Diversity Workplace

Inter-ethnic relations have been a taboo in the U.S. because assimilation has been expected from immigrants and minorities. Assimilation has mainly occurred among people from countries with less cultural and linguistic distances (Anglo-Saxon, Ireland, France)—for whom the term expatriates is used—or among people who are not seen as “others.”

In the last decade due to fast technological advancements such as the Internet, social media, and cell phones, many immigrants are not assimilating. While there is a great level of acculturation to the American way of doing business—mostly by college graduates, immigrants and expats bring and keep their own worldviews, perspectives, and values representative of their first language and culture of origin.

Minorities in the U.S. who live in silos have strengthened their diversities. The more an ethnic group is segregated, excluded or other-ed, the less it assimilates. Diversity is a positive aspect. It enriches any company, organization or team. Silicon Valley, Tech Venture Capitalist, Paul Graham explains, “United States has only 5 percent of the world’s population; it stands to reason that most of the world’s best new ideas will be thought up by people who weren’t born here.”

The challenge is when communication styles clash let alone the perpetuation of harmful stereotypes. It results in misunderstandings, frustration, decreased productivity and lower morale. We all have seen this!

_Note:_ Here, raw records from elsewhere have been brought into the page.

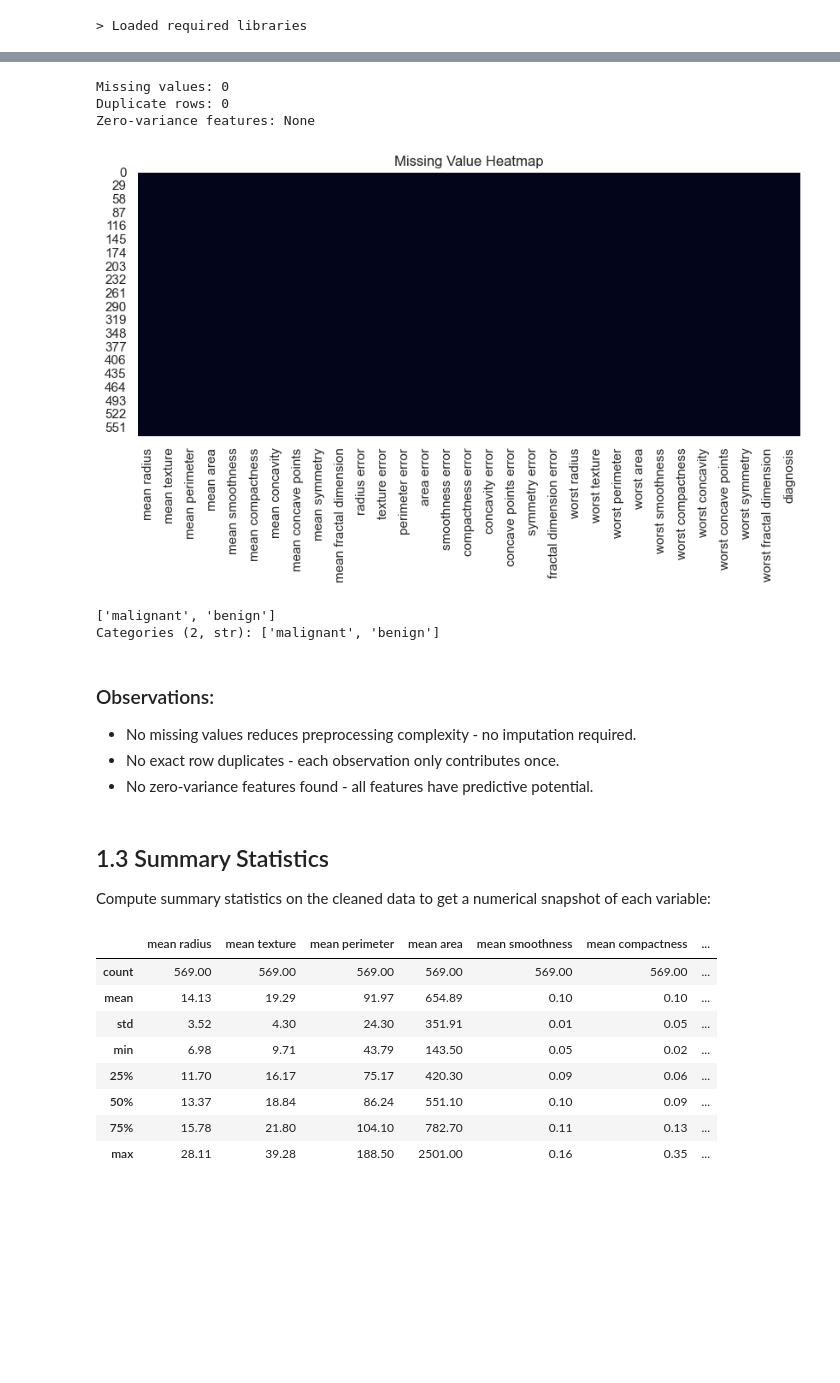
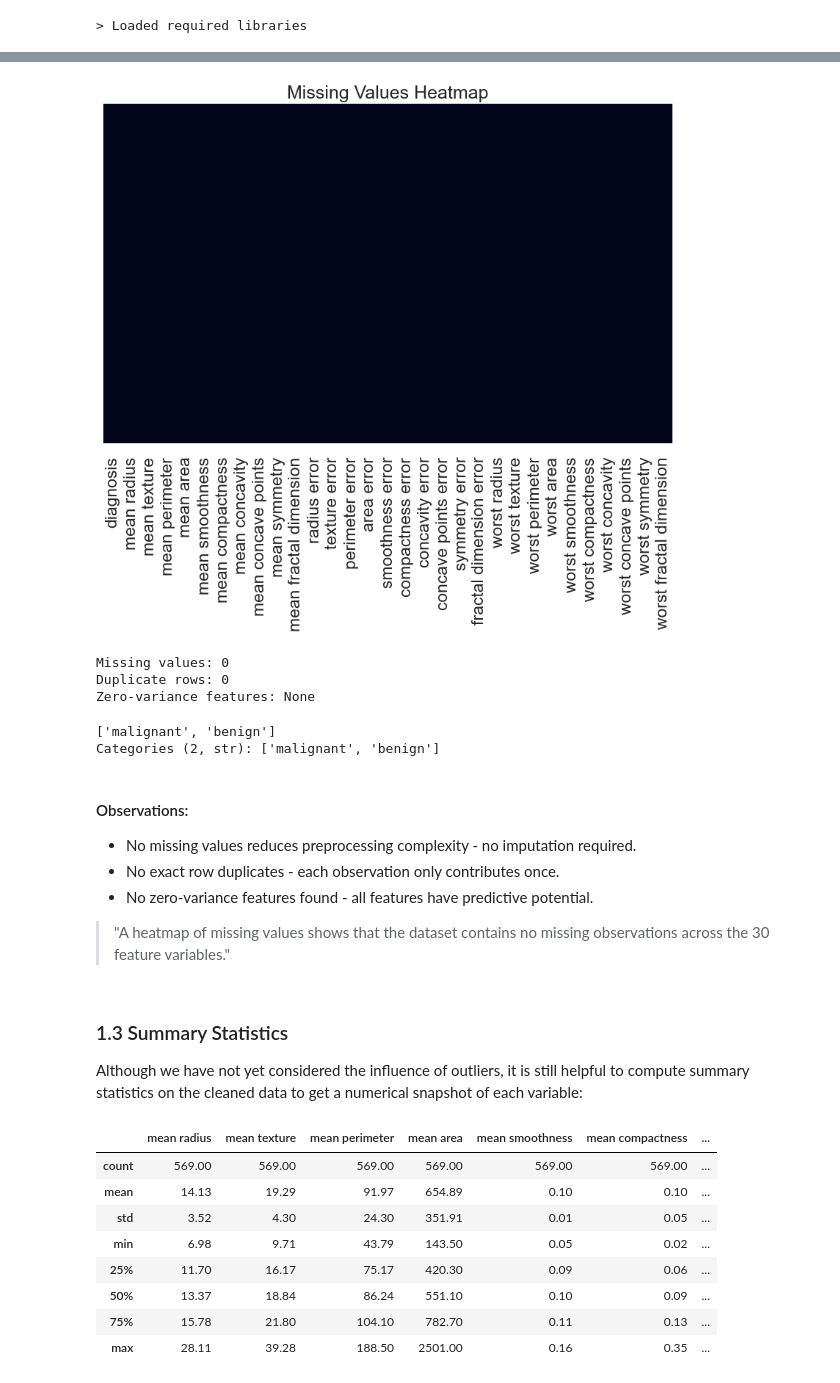
Before and after one commit to sarahcreighton/breast-cancer-classifier, a Jupyter notebook: notebooks/01_eda.ipynb, the cells around one changed output, grey strips where cells are left out. Saved outputs shown, nothing was run; the diff lists cells and outputs as text; code cells hidden in the pictures; blank space fills up the shorter version.

```diff
--- a/notebooks/01_eda.ipynb
+++ b/notebooks/01_eda.ipynb
@@ -157,36 +176,32 @@ Before conducting any analyses we need to address data quality issues that could
 # %%
+# Visualize missing values
+vis.visualize_missing(df)
+
 # check for na, exact row duplicates, constant variance
 print(f"Missing values: {df.isna().sum().sum()}")
 print(f"Duplicate rows: {df.duplicated().sum()}")
-zero_var = [col for col in data.feature_names if df[col].nunique() == 1]
+zero_var = [col for col in feature_names if df[col].nunique() == 1]
 print(f"Zero-variance features: {zero_var if zero_var else 'None'}")
+
+# ensure class label consistency
+df["diagnosis"].unique()
 # %% [output]
+[figure, added]
 Missing values: 0
 Duplicate rows: 0
 Zero-variance features: None
+['malignant', 'benign']
+Categories (2, str): ['malignant', 'benign']
-# %%
-# Visualize missing values (if present)
-if df.isna().sum().sum() >= 0:          # >= 0 for visualization only
-    plt.figure(figsize=(10,4))
-    sns.heatmap(df.isnull(), cbar=False)
-    plt.title("Missing Value Heatmap")
-    plt.show()
-# %% [output]
-[figure, removed]
-# %%
-# ensure class label consistency
-df["diagnosis"].unique()
-# %% [output]
-['malignant', 'benign']
-Categories (2, str): ['malignant', 'benign']
 # %% [markdown]
-### Observations:
+#### Observations:
 - No missing values reduces preprocessing complexity - no imputation required.
 - No exact row duplicates - each observation only contributes once.
 - No zero-variance features found - all features have predictive potential.
+
+> "A heatmap of missing values shows that the dataset contains no missing observations across the 30 feature variables."
 # %% [markdown]
-## 1.3 Summary Statistics
-Compute summary statistics on the cleaned data to get a numerical snapshot of each variable:
+### 1.3 Summary Statistics
+Although we have not yet considered the influence of outliers, it is still helpful to compute summary statistics on the cleaned data to get a numerical snapshot of each variable:
 # %%
 # Summary statistics
 df.describe().round(2)
```
Also changed, not shown: parts of 68 cells of this notebook, 1 other file.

Recommendations for Intercultural Interactions

By Mari D. González

I conducted a series of training sessions last year for a company whose employees are close to 50 percent Latinos of which about 30 percent are not fully bilingual. The communication across cultures is as challenging for English-dominants as it is for Spanish-dominants.

Several Asian-American employees also work for this company. Their communication style is different from Americans as well as from Latinos which enriched our training activities and discussions.

At the end of the mixed-group training sessions, I asked participants to brainstorm on what they had learned and what has worked for them in the past that they can apply when communicating with someone outside their primary culture and language.

My question was, based on what you have learned during training and from your own personal experience, what do you recommend when working with people from different cultures?

I wanted the “takeaways” to come from them instead of me. This is what they came up with:

  1. Have a positive attitude.
  2. Do not be afraid to ask questions.
  3. Use “yes or no” questions.
  4. When unclear, ask again, paraphrase and repeat.
  5. When something is critical, communicate face-to-face.
  6. Use non-verbal communication such as hand gestures.
  7. Ask for help when needed; simply say “I need help.”
  8. Talk slowly, not necessarily louder.
  9. Avoid the use of slang.
  10. Show it instead of telling it.
  11. Use pictures and visual aids if possible.
  12. Give a warning upfront if your second language skills are limited.